◆ **TASK DIRECTIONS**
Whenever a line in the data holds the string "notebook", copy that line.

◆ **MATERIAL SHOWN**

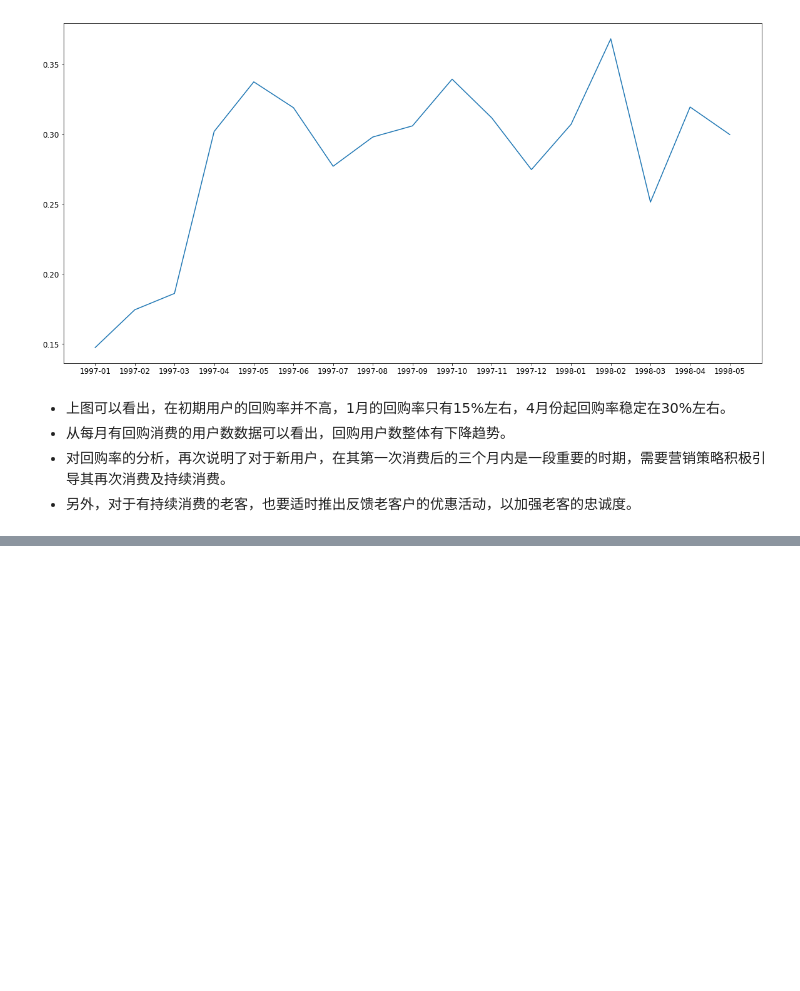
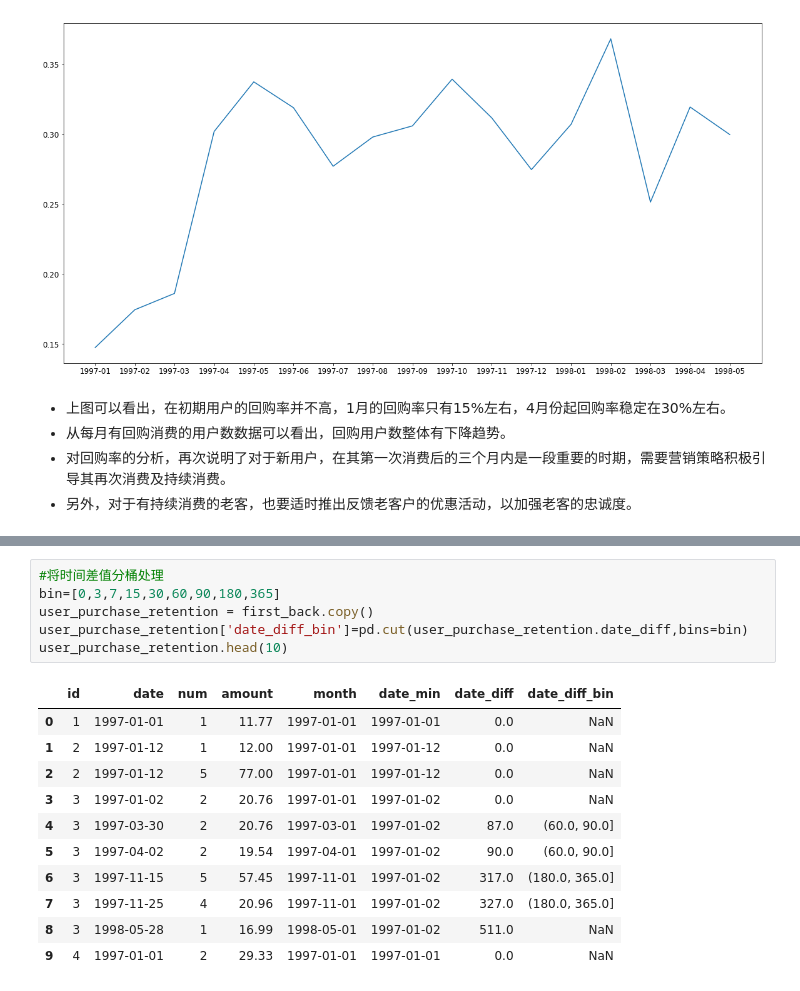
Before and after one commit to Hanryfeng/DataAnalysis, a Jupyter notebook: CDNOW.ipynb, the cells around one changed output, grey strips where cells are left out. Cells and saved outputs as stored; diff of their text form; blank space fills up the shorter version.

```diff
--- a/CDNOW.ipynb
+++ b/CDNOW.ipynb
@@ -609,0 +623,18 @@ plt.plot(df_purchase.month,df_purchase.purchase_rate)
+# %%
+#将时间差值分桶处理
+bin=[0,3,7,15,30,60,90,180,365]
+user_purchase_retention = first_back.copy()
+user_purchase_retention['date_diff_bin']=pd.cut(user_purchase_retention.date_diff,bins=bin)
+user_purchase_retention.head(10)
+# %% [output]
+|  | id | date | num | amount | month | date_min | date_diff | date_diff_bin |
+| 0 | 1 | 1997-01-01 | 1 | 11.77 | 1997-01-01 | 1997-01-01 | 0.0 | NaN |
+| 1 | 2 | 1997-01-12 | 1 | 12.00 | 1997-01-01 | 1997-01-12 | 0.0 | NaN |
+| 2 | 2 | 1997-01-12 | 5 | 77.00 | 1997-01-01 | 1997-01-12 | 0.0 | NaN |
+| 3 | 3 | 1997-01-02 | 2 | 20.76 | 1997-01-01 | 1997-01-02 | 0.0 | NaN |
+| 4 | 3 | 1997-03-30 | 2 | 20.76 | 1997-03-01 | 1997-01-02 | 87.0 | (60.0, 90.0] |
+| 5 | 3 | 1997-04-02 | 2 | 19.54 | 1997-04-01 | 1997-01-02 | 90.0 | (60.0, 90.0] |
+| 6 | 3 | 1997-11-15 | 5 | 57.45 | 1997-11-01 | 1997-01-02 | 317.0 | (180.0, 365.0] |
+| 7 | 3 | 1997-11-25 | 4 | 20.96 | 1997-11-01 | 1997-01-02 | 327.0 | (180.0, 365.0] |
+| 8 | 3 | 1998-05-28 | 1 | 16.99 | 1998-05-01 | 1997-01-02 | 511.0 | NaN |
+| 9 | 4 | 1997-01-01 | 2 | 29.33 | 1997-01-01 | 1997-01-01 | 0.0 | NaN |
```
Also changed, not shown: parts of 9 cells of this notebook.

◆ **SOLUTION TO THE EXERCISE**
Before and after one commit to Hanryfeng/DataAnalysis, a Jupyter notebook: CDNOW.ipynb, the cells around one changed output, grey strips where cells are left out. Cells and saved outputs as stored; diff of their text form; blank space fills up the shorter version.
Also changed, not shown: parts of 9 cells of this notebook.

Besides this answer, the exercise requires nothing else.